Dates

  • 1903-1908

Extent

415 ff., 2 items

Language of Materials

English

Preferred Citation

Oxford, Bodleian Libraries [followed by shelfmark and folio or page reference, e.g. MSS. Afr. s. 589].
Please see our help page for further guidance on citing archives and manuscripts.

Full range of shelfmarks:

MSS. Afr. s. 589

Collection ID (for staff)

CMD ID 1172

Biographical / Historical

Robert Arthur Briggs Chamberlain was born in 1865 in Hull, Yorkshire, England. He was educated at Trent College, Nottingham; King's College, Cambridge, and the Universities of Heidelberg and Tübingen in Germany. He became a law student of the Inner Temple then turned to journalism and worked on the Manchester Guardianand various London newspapers. Shortly before the Boer War broke out he went to South Africa as editor of the Johannesburg Star; his opposition to the importation of Chinese labour for the Rand gold mines was so unpopular that he resigned his editorship.

In 1903 Chamberlain, together with his colleague A.S. Flemmer, applied for concessions in the East Africa Protectorate (now Kenya). They reached an agreement with Sir Charles Eliot (H.M. Commissioner in Nairobi) but this agreement was cancelled by Lord Lansdowne (Secretary of State for Foreign Affairs) and resulted in Sir Charles Eliot's resignation in June 1904. Chamberlain then appealed to Viscount Milner (High Commissioner for South Africa) and for the next 3 years he continued to press his claim with the Foreign and Colonial Offices until in November 1907 Winston Churchill, as Colonial Under-Secretary, advised the Secretary of State, Lord Elgin, that the concession should be carried out in the terms arranged by Sir Charles Eliot. This advice was accepted and Chamberlain acquired 32,000 acres of land beside the Nderit Stream which he farmed until the late 1920s when he sold the greater part of his holding. He was largely responsible for the first wave of settlement in British East Africa of farmers from South Africa and also for the formation in 1911 of the Convention of Associations, a body which rendered much service to the cause of white settlers in Kenya.

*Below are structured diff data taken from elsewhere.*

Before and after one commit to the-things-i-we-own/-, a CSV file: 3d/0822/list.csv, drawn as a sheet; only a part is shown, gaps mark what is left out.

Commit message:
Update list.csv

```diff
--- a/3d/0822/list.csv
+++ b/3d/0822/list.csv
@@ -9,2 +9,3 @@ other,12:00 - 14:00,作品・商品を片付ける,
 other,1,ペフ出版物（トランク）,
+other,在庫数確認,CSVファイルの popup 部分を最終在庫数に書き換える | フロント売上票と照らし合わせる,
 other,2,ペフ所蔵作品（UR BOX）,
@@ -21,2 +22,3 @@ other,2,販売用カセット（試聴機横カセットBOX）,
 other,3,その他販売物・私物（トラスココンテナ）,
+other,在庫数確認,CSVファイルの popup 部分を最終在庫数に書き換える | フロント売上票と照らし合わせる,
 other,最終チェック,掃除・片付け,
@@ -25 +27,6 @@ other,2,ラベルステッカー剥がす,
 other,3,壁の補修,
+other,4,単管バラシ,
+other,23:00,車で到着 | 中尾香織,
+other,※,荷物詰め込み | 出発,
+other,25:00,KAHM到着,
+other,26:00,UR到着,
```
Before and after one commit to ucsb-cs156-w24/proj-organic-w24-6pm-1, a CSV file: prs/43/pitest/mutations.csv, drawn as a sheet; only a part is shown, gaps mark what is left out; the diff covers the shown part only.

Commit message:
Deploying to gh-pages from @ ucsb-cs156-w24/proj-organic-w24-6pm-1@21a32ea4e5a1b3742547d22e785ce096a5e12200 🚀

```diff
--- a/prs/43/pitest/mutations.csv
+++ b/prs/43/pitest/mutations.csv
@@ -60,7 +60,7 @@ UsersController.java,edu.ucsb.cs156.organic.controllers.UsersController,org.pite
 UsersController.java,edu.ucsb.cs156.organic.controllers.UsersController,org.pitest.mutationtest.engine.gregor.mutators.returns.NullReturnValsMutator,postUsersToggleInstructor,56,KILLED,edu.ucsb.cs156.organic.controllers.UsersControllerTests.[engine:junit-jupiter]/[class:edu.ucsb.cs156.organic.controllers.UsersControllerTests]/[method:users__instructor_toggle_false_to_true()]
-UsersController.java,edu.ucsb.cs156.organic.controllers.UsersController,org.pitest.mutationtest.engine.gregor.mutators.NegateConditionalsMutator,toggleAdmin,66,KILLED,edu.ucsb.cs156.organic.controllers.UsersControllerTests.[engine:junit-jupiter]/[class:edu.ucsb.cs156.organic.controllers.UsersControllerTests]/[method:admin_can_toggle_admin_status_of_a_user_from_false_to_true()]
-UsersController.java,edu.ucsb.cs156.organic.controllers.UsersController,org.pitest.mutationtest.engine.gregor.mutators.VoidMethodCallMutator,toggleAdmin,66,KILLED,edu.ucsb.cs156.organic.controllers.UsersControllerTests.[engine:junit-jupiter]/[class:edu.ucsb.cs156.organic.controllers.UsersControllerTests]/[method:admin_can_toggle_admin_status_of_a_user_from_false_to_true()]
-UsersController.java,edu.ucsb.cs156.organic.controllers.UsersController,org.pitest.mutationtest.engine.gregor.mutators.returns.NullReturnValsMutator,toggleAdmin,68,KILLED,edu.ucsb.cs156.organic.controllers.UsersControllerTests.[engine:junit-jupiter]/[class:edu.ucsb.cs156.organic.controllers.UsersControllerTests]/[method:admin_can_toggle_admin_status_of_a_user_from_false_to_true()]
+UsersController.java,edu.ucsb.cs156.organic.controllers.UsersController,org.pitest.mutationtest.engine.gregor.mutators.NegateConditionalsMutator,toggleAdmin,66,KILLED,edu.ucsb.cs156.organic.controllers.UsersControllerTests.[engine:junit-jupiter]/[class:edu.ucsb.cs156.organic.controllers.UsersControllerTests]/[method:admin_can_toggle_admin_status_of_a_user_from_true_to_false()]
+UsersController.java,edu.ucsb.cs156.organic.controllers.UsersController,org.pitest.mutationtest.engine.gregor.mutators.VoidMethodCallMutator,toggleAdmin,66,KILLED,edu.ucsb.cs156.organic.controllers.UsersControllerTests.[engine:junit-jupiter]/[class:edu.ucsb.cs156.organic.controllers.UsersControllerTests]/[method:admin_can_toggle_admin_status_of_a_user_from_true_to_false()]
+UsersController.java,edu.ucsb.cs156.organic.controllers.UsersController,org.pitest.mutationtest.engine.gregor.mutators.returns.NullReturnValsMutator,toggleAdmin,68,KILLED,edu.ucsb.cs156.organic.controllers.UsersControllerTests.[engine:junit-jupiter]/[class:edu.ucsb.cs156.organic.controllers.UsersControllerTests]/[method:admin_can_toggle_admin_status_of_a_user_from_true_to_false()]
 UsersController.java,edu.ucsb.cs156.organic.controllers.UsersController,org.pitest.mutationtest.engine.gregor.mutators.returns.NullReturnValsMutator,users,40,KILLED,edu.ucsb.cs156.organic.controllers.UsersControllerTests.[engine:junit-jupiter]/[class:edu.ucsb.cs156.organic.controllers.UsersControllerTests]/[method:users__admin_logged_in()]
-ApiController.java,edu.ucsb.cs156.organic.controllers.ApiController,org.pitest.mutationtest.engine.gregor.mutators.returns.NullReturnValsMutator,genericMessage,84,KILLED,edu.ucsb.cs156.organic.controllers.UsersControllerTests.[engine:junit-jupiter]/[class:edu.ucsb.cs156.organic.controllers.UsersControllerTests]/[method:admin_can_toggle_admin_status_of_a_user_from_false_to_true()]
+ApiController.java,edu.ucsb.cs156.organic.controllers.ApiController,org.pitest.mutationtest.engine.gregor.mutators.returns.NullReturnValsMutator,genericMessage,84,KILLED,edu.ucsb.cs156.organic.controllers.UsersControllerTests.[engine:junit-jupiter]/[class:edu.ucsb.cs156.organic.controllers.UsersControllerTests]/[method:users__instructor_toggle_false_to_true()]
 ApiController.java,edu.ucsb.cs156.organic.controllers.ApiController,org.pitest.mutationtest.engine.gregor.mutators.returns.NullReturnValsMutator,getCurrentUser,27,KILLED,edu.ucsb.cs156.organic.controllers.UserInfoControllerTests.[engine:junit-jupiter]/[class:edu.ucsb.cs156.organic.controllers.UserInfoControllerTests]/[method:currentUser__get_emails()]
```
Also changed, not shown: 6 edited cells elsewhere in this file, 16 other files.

Chamberlain died at Elmenteita, Kenya, in 1948.

Other Finding Aids

The library holds a card index of all manuscript collections in its reading room and a handlist is also available for this collection.

Listed as no. 139 in Manuscript Collections of Africana in Rhodes House Library, Oxford, compiled by Louis B. Frewer (Oxford, Bodleian Library, 1968).
Title
Correspondence of Robert A.B. Chamberlain
Status
Completed
Language of description
English

Repository Details

Part of the Bodleian Libraries Repository

Contact:
Weston Library
Broad Street
Oxford OX1 3BG United Kingdom